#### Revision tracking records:
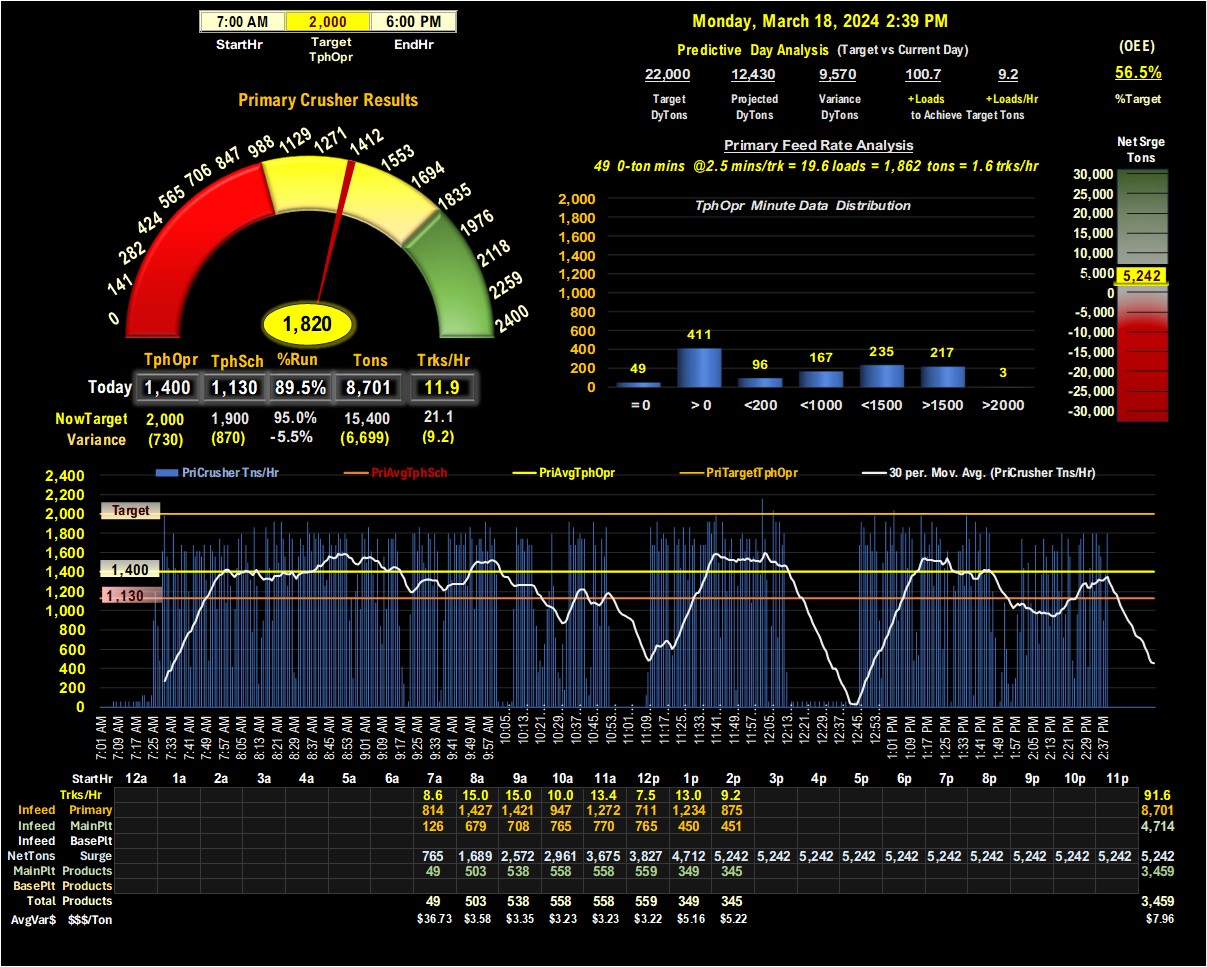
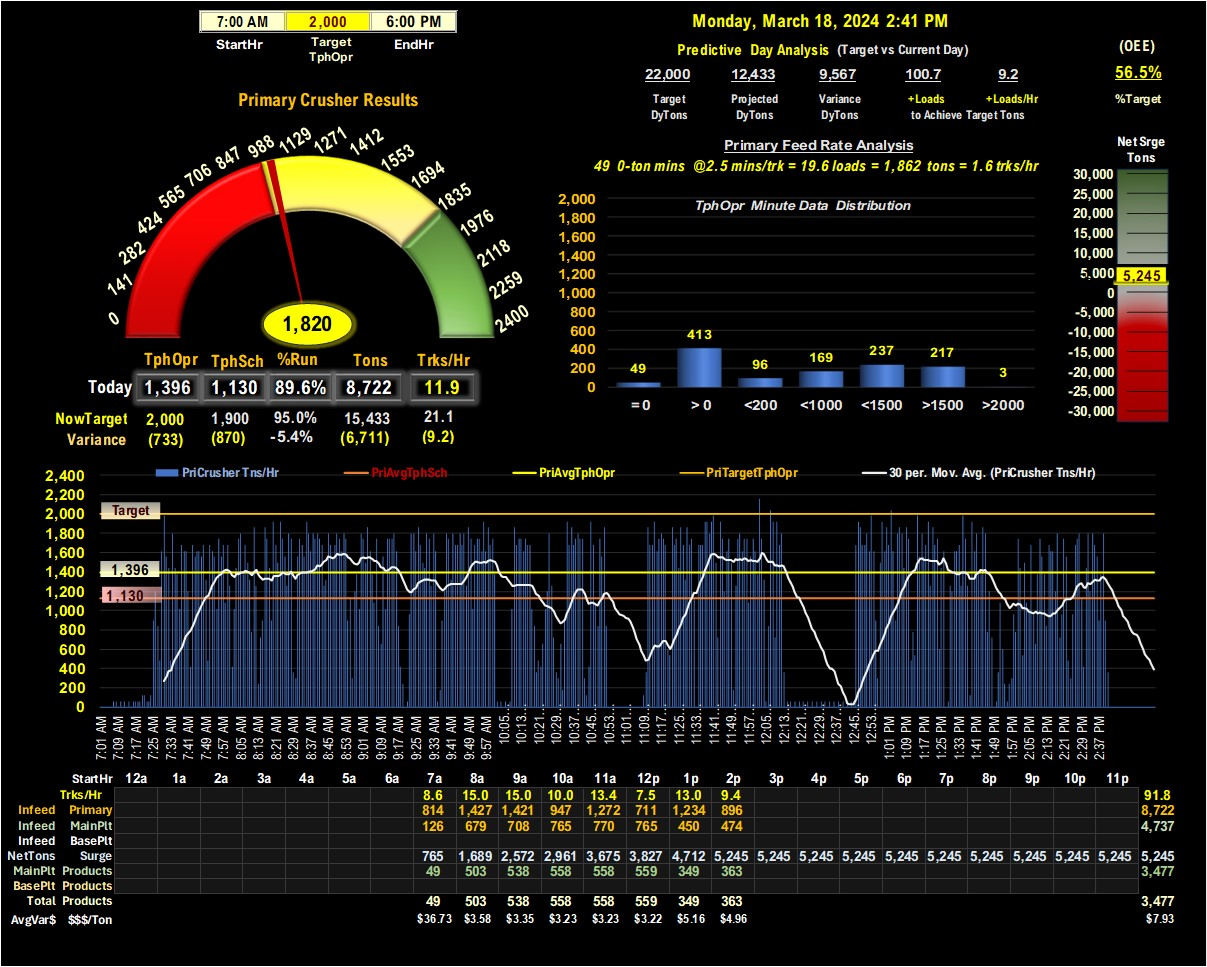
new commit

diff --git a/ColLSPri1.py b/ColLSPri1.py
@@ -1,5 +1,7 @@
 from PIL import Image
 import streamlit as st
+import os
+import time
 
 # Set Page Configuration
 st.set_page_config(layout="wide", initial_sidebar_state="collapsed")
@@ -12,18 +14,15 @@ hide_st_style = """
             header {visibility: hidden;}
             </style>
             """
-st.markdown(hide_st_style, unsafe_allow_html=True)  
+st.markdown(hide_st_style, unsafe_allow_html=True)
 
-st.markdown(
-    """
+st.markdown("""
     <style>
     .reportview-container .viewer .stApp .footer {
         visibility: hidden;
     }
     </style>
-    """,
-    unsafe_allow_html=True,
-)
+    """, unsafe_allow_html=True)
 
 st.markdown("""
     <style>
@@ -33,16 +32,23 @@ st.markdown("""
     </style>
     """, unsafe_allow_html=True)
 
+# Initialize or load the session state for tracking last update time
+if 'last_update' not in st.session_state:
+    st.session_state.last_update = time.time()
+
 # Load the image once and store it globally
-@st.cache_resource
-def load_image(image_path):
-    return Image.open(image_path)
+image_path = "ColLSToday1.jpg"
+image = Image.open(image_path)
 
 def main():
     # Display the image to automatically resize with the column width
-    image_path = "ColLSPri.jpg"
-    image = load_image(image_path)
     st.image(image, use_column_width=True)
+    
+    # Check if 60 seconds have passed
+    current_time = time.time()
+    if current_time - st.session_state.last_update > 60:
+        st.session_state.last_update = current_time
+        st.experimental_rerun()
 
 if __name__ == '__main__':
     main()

#### DIRECTIONS FOR THIS TASK:
Write out nothing but the lines from the start of the data through the line with "-12,18 +14,15 @@". Leave out the pictures.

#### ANSWER SECTION:
new commit

diff --git a/ColLSPri1.py b/ColLSPri1.py
@@ -1,5 +1,7 @@
 from PIL import Image
 import streamlit as st
+import os
+import time
 
 # Set Page Configuration
 st.set_page_config(layout="wide", initial_sidebar_state="collapsed")
@@ -12,18 +14,15 @@ hide_st_style = """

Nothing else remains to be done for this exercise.